09 April 2014, Bogota — Several developing nations have mooted the idea of funding public research with a tax on or royalties from natural resources, such as oil, but only a few appear to have made good on their promise.
Similarly, in Uganda, where the president announced in 2010 that he wanted to use newly found oil to fund science, the oil revenues are still to start trickling in.
And across the Atlantic, Brazil’s scientists launched a campaign in 2011 for revenues from some of the nation’s newly discovered oil to be used to fund research – they did not succeed.
Yet over the past seven years, revenues from Brazil’s older oil fields have provided nearly half the money in the National Fund for Scientific and Technological Development. But following a change in law, from this year, these oil revenues will go to education and health instead, cutting funding from research projects.
Now, says Helena Nader, president of the Brazilian Association for the Advancement of Science, “the fund is going to receive zero from oil”.
Nader tells SciDev.Net that the government is taking the “wrong pathway” by trying to solve current social problems, but forgetting to plan for 30 years from now.

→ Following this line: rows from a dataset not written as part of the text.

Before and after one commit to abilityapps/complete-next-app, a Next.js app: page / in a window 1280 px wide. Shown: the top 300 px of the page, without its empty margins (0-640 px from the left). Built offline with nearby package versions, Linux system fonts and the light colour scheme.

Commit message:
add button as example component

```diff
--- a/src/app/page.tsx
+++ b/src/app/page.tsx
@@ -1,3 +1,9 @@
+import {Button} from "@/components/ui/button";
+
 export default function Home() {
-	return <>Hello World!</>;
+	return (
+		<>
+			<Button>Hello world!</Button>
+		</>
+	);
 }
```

She says this is “dangerous”.
She is leading a campaign involving more than 100 science societies that aims to convince national politicians to retain ten per cent of the oil revenues for science and technology research.

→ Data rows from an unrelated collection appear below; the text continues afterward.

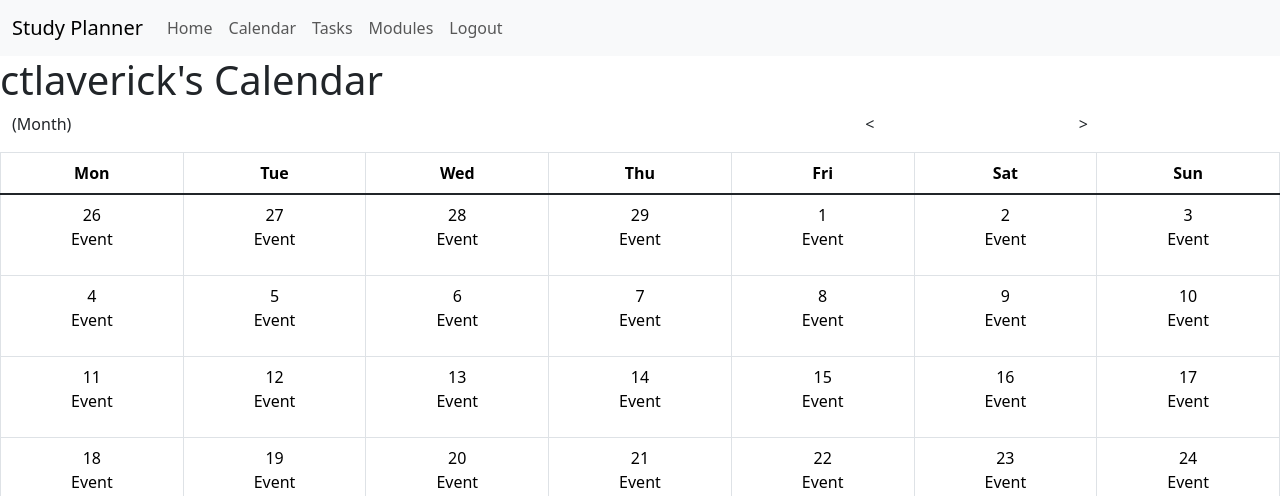
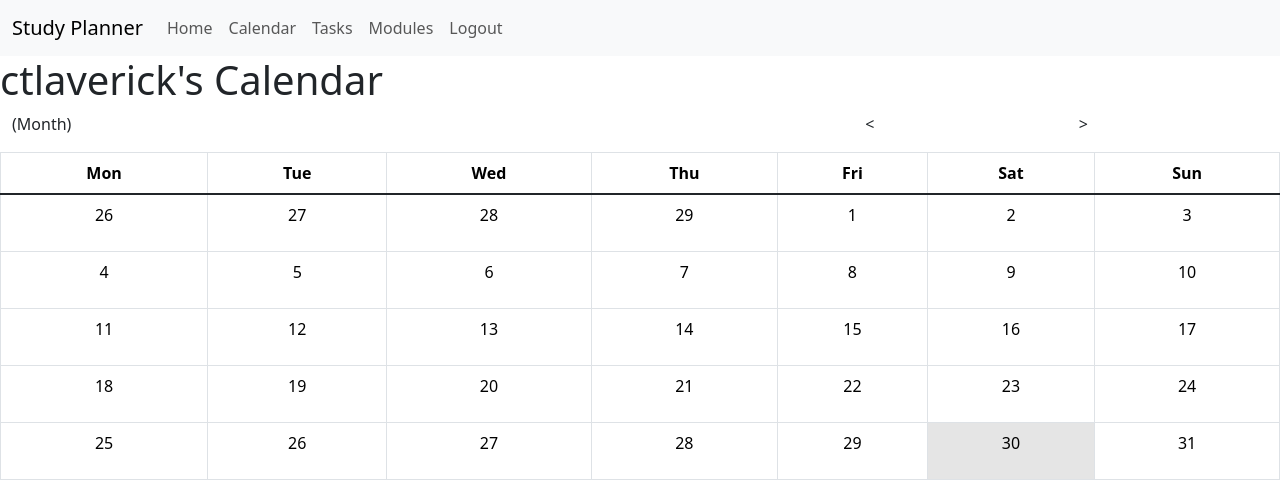
Before and after one commit to ctlaverick/StudyPlanner, a Flask app: page /events/calendar in a window 1280 px wide. Shown: the top 496 px of the page. Run offline with Flask 3, Linux system fonts and the light colour scheme; a user stored in the database is signed in; data comes from the database, SQL or seed files in the repository.

Commit message:
Calendar 0.1

```diff
--- a/StudyPlanner/core.py
+++ b/StudyPlanner/core.py
@@ -168,6 +168,21 @@ def calendarPage():
     events = Event.query.filter_by(user=userid).filter(Event.due_date.between(date1, date2)).all()
     userEvents = current_user.events
     print(userEvents)
+    print(userEvents[1].due_date.day)
+
+
+    #New Format
+    # Generate list for the calendar [calendar]
+    # List contains a sub list for week [ [week1], [week2], ...]
+    # Which contains a sublist for day
+    # which will include day, month, events
+    # Then in the template loop through the calendar list for each week
+    # Loop for each day
+    # for each day print the day number
+    # If it is the last month or current month change to a greyish colour
+    # if the day is current day, highlight it
+    #for event in day list, list the event names
+
     todaysEvents = Event.query.filter_by(user=userid).filter_by(due_date = today).all()
     print(todaysEvents)
     return render_template("core/calendar.html", month=month_days, day_date=day_date, current_month=month, user=userid, todaysEvents=todaysEvents)
@@ -197,5 +212,3 @@ def addEvent():
         return redirect(url_for('core.calendarPage'))
 
     return render_template("core/addEvent.html")
-# if __name__=="__main__":
-#     app.run(debug=True)
--- a/StudyPlanner/templates/core/calendar.html
+++ b/StudyPlanner/templates/core/calendar.html
@@ -32,16 +32,12 @@
             {% for week in month %}
             <tr>
                 {% for day in week %}
-                    {% if day == day_date %}
-                    <td class="table-active ">{{ day }}</td>
-                    {% else %}
-                    <td>
-                        {{ day }}
-                        <div class="container-sm">
-                            <p>Event</p>
-                        </div>
+                    <td class="{% if day == day_date %} table-active {% endif %}">
+                        <p>{{ day }}</p>
+                        {% for event in userEvents %}
+
+                        {% endfor %}
                     </td>
-                    {% endif %}
                 {% endfor %}
             </tr>
             {% endfor %}
```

“I am fighting to reform the law,” says Nader.
The Colombian example
In neighbouring Colombia, which approved a law in 2011 stating that ten per cent of mining and oil royalties would be invested in science, technology and innovation (ST&I) research, the funding has gone ahead, but there have been problems.
In total, 580 project proposals have been initially accepted by the Colombian Department for ST&I, which administers the fund, but only just over 200 have been approved by a new body, composed of academics and representatives from regional and central government, called Governing Bodies and Decision Manangement (OCAD). It makes decisions partly based on regional development needs.